Jana G. Pruden spent three days observing the Canadian Cheer National Championships in Niagara Falls, Ontario, and discovered that cheerleading no longer takes place on the sidelines. For some, it’s become the ultimate in team sport, requiring dedication, rigorous training, and a fairly high pain tolerance to excel.
The Canadian Cheer National Championships is the largest tournament in Canadian cheer. This year, 8,000 athletes journeyed from around the country to compete at Nationals, with at least double that number of supporters paying to watch.
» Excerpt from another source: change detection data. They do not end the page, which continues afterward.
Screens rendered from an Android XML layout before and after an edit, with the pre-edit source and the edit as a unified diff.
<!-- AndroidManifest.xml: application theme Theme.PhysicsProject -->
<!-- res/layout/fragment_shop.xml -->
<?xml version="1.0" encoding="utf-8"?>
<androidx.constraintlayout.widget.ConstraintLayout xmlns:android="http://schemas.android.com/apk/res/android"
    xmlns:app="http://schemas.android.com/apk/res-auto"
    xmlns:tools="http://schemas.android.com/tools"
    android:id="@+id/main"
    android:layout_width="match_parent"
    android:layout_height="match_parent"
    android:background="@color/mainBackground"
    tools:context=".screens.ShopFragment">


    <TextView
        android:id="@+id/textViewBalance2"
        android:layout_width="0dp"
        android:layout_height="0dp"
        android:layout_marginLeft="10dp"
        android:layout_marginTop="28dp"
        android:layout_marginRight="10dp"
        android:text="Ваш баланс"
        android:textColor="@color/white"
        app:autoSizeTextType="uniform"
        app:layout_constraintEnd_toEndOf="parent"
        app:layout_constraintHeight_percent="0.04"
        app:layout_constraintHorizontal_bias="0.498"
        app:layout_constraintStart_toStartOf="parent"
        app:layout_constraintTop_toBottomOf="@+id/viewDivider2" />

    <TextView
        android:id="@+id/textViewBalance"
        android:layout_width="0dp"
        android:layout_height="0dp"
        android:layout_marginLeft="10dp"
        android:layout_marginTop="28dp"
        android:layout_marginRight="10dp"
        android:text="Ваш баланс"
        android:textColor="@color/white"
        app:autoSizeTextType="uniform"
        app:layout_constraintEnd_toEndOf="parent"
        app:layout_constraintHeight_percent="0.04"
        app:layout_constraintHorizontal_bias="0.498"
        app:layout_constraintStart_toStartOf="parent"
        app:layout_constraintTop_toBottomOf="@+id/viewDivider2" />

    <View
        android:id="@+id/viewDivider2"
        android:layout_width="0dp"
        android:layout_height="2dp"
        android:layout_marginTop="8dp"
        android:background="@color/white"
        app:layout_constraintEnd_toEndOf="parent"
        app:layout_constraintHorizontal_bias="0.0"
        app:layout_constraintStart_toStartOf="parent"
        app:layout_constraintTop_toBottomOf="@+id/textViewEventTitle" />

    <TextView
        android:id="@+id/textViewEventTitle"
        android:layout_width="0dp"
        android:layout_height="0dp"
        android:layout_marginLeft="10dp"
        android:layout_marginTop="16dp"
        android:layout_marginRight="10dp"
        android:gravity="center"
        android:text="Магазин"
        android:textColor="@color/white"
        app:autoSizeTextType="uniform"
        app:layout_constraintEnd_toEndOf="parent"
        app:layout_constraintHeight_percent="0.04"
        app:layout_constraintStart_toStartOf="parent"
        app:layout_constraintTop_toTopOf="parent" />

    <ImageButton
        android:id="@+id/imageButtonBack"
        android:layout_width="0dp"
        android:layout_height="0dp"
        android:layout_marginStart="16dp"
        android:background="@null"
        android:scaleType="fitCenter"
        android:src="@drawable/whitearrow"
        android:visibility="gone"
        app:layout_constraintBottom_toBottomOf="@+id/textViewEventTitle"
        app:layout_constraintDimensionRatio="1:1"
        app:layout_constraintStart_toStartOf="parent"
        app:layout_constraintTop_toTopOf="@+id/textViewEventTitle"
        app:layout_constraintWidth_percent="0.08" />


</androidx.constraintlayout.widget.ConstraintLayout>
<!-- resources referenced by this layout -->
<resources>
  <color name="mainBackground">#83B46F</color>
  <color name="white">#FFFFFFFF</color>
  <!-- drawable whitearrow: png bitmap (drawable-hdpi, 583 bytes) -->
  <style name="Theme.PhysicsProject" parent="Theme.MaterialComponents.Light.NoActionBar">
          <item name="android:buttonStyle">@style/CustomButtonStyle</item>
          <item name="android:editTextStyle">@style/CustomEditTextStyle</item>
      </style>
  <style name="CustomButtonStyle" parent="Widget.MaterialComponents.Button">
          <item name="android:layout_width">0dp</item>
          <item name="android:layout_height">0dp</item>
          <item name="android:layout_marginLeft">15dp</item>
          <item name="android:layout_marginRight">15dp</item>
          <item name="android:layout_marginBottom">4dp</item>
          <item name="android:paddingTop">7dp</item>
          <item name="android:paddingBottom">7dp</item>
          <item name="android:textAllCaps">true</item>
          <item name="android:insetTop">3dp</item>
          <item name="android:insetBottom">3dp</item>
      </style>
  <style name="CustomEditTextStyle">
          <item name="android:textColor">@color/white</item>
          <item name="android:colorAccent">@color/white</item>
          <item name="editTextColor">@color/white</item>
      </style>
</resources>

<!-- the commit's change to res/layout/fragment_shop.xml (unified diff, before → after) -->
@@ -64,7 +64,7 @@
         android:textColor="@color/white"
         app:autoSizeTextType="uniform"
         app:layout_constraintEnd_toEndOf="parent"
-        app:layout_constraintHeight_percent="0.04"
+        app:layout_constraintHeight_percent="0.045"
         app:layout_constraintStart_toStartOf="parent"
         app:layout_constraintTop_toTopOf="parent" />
The youngest competitors were five, the oldest in their 40s. Some of the 428 teams, including both the Golden Girls and Great White Sharks, would be heading to the world cheer competition in Orlando the following week.
There are places for all kinds of bodies in cheer – small flyers, lithe tumblers, powerful bases – and with seven different skill levels and no upper age limit, virtually anyone can find a place. Though there are co-ed teams, cheer in Canada is overwhelmingly female, with girls and women making up an estimated 98 per cent of competitors.